### Task description
For each line in the data that includes "facilities", make a copy.

Revision comparison data:
########################################
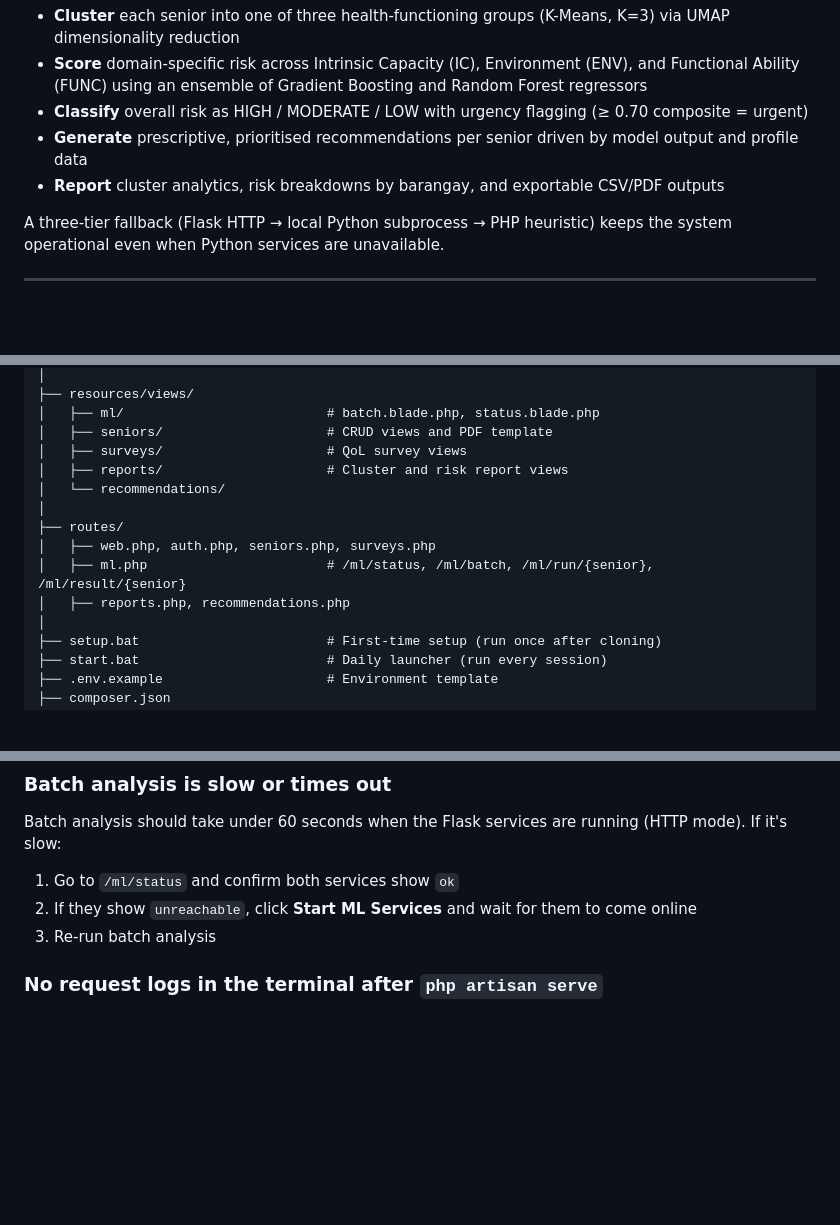
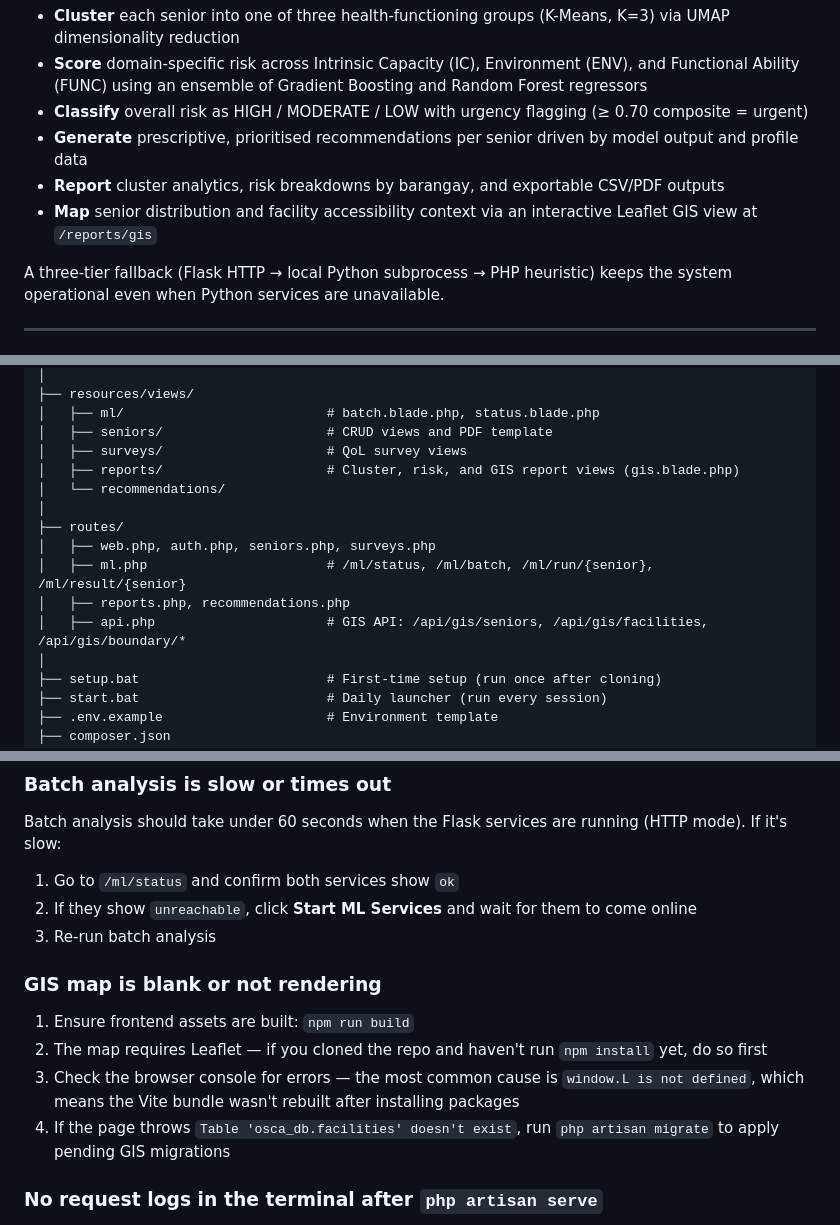
Before and after one commit to somarjez/osca-agesense, a Markdown page: README.md, 3 parts joined by grey strips. Rendered like a GitHub page; blank space fills up the shorter version.

```diff
--- a/README.md
+++ b/README.md
@@ -32,6 +32,7 @@ AgeSense profiles senior citizens using demographic, socioeconomic, and health s
 - **Classify** overall risk as HIGH / MODERATE / LOW with urgency flagging (≥ 0.70 composite = urgent)
 - **Generate** prescriptive, prioritised recommendations per senior driven by model output and profile data
 - **Report** cluster analytics, risk breakdowns by barangay, and exportable CSV/PDF outputs
+- **Map** senior distribution and facility accessibility context via an interactive Leaflet GIS view at `/reports/gis`
 
 A three-tier fallback (Flask HTTP → local Python subprocess → PHP heuristic) keeps the system operational even when Python services are unavailable.
 
@@ -560,13 +561,14 @@ osca-system/
 │   ├── ml/                          # batch.blade.php, status.blade.php
 │   ├── seniors/                     # CRUD views and PDF template
 │   ├── surveys/                     # QoL survey views
-│   ├── reports/                     # Cluster and risk report views
+│   ├── reports/                     # Cluster, risk, and GIS report views (gis.blade.php)
 │   └── recommendations/
 │
 ├── routes/
 │   ├── web.php, auth.php, seniors.php, surveys.php
 │   ├── ml.php                       # /ml/status, /ml/batch, /ml/run/{senior}, /ml/result/{senior}
 │   ├── reports.php, recommendations.php
+│   ├── api.php                      # GIS API: /api/gis/seniors, /api/gis/facilities, /api/gis/boundary/*
 │
 ├── setup.bat                        # First-time setup (run once after cloning)
 ├── start.bat                        # Daily launcher (run every session)
@@ -649,6 +651,13 @@ Batch analysis should take under 60 seconds when the Flask services are running
 1. Go to `/ml/status` and confirm both services show `ok`
 2. If they show `unreachable`, click **Start ML Services** and wait for them to come online
 3. Re-run batch analysis
+
+### GIS map is blank or not rendering
+
+1. Ensure frontend assets are built: `npm run build`
+2. The map requires Leaflet — if you cloned the repo and haven't run `npm install` yet, do so first
+3. Check the browser console for errors — the most common cause is `window.L is not defined`, which means the Vite bundle wasn't rebuilt after installing packages
+4. If the page throws `Table 'osca_db.facilities' doesn't exist`, run `php artisan migrate` to apply pending GIS migrations
 
 ### No request logs in the terminal after `php artisan serve`
 
```
Also changed, not shown: docs/DATABASE_SCHEMA.md (+52 -24 lines).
########################################
### Output for this exercise
+│   ├── api.php                      # GIS API: /api/gis/seniors, /api/gis/facilities, /api/gis/boundary/*
+4. If the page throws `Table 'osca_db.facilities' doesn't exist`, run `php artisan migrate` to apply pending GIS migrations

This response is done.